** Opening INPUT FOR THIS TASK block **
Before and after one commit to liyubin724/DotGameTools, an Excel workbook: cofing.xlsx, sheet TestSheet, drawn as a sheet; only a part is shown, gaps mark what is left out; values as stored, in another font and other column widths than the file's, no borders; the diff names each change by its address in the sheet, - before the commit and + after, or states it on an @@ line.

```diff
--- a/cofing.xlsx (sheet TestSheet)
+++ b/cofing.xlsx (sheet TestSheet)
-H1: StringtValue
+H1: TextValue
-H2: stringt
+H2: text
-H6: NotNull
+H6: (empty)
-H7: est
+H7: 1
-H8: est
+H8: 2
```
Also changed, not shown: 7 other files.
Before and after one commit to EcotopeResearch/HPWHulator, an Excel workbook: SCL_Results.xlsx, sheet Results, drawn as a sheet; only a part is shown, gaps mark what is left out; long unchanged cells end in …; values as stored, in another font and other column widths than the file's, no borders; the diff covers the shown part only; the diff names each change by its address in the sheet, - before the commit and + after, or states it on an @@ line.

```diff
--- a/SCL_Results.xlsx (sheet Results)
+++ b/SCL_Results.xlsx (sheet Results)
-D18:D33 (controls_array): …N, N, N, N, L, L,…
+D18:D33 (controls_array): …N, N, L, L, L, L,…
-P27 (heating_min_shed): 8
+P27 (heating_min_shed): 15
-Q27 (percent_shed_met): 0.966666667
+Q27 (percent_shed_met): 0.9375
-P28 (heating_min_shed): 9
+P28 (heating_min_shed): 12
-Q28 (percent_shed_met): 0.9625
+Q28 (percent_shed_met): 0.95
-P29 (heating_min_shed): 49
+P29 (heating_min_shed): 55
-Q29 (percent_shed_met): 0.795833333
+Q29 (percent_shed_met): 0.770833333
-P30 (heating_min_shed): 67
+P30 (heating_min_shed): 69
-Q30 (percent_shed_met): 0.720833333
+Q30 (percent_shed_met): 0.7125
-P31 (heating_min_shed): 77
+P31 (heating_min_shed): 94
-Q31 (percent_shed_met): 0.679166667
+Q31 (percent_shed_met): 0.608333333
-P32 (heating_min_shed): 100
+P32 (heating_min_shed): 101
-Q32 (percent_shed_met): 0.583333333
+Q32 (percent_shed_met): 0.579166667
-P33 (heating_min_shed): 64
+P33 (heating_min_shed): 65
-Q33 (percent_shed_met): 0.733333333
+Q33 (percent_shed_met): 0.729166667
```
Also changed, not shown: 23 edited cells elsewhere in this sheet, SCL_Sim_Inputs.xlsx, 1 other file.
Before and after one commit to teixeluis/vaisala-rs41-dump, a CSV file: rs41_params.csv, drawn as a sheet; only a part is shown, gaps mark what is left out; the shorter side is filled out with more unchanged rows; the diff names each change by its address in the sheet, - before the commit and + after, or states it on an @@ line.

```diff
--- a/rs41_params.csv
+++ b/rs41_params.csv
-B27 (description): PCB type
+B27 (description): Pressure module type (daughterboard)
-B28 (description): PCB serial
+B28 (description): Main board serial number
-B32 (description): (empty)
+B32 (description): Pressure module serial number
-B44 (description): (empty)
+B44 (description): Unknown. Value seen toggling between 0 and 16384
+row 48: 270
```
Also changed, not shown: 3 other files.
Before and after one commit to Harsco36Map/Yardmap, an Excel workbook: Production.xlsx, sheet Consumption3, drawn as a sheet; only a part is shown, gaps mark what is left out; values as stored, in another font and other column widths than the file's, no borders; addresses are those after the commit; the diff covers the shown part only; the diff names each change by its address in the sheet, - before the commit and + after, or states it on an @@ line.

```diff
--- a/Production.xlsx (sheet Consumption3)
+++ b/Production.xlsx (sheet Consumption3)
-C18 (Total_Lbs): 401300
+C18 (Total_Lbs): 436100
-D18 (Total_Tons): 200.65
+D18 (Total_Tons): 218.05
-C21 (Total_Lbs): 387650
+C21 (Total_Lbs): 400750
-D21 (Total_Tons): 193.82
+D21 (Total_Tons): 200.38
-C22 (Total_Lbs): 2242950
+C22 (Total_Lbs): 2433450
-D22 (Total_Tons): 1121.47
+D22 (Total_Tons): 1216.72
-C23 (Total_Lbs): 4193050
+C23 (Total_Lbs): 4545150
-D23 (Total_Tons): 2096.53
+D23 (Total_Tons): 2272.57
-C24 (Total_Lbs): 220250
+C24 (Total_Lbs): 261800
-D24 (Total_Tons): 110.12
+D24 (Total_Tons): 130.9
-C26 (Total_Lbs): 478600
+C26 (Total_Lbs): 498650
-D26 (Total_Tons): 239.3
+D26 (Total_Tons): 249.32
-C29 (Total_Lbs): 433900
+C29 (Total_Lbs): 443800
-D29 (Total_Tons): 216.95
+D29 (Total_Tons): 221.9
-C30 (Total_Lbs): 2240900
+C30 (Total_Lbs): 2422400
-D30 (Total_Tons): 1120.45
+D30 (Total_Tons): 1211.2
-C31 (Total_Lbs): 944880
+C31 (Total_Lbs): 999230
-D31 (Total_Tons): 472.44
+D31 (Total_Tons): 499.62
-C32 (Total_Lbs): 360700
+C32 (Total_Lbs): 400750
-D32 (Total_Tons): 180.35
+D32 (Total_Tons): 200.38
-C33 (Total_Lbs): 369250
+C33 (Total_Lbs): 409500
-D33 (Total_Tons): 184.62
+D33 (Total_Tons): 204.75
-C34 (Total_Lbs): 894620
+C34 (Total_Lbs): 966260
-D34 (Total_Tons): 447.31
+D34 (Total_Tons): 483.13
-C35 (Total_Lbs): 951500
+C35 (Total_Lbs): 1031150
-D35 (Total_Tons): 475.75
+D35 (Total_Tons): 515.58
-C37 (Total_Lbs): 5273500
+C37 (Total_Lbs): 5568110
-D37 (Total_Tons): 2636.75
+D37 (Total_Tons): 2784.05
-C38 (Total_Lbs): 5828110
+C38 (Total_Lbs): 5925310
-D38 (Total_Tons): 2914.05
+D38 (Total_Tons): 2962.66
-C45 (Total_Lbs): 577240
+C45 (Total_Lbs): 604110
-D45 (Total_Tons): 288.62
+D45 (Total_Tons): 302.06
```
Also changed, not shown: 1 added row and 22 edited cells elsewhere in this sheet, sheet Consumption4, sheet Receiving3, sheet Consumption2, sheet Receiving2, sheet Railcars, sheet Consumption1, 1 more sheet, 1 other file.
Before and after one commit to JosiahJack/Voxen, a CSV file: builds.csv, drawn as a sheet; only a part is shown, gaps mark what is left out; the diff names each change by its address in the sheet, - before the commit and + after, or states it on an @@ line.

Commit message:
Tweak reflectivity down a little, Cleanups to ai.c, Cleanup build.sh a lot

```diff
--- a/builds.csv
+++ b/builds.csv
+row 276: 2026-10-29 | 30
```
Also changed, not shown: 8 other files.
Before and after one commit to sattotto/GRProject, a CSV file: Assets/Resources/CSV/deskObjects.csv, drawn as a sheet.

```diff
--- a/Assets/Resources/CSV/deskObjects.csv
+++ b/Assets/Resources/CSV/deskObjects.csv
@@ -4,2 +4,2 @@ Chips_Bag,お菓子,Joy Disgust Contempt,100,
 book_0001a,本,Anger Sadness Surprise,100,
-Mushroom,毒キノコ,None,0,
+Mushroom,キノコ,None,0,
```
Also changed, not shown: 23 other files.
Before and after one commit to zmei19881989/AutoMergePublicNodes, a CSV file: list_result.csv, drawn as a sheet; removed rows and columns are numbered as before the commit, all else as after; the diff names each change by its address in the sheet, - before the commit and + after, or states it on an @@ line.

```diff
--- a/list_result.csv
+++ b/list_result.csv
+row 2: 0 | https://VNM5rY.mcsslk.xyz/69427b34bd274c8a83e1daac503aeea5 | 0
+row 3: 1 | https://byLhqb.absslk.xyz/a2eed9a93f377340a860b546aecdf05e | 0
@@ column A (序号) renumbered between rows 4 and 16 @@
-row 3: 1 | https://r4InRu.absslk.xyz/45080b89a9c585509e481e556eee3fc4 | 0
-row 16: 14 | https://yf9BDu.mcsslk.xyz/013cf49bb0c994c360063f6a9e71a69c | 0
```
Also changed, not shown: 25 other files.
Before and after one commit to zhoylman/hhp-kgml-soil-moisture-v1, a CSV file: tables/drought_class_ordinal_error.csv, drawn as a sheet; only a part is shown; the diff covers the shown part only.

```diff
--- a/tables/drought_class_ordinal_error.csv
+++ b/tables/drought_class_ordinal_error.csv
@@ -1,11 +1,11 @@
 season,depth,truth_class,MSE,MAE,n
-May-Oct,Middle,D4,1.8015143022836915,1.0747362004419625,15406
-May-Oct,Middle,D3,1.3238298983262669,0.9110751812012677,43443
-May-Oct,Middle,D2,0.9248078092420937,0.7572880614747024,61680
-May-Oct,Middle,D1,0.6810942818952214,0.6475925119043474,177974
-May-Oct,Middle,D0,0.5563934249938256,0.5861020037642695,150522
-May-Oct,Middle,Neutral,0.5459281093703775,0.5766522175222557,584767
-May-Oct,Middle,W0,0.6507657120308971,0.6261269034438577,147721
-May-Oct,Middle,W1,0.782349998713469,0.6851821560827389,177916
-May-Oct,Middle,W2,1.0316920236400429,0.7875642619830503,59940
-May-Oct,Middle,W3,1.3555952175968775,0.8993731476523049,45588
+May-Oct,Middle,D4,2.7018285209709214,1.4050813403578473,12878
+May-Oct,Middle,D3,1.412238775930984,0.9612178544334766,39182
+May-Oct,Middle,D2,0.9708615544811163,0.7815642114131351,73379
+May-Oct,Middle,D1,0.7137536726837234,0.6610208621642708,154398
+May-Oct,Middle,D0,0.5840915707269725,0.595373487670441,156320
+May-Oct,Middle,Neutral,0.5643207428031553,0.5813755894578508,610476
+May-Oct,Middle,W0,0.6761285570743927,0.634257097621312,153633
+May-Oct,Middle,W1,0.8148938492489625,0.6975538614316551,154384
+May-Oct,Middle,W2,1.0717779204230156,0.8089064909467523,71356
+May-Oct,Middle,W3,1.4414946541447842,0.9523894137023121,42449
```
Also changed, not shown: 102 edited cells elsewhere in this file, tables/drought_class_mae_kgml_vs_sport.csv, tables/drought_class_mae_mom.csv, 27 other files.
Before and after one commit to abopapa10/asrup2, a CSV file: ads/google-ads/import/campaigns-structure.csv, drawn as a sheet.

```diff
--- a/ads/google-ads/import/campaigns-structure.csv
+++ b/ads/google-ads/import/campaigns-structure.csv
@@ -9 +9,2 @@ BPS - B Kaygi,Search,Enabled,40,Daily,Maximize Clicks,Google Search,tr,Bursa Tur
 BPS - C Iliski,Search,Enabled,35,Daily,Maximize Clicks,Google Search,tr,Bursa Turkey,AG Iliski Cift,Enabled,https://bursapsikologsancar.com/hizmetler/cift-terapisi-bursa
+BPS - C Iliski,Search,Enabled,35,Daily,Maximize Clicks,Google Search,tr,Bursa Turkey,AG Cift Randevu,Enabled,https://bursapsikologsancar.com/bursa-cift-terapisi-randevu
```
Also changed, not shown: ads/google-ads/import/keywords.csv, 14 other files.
** Closing INPUT FOR THIS TASK block **
TASK ITEM
Filter the data for the string "empty". Copy each matching line.

ANSWER SECTION
+H6: (empty)
-B32 (description): (empty)
-B44 (description): (empty)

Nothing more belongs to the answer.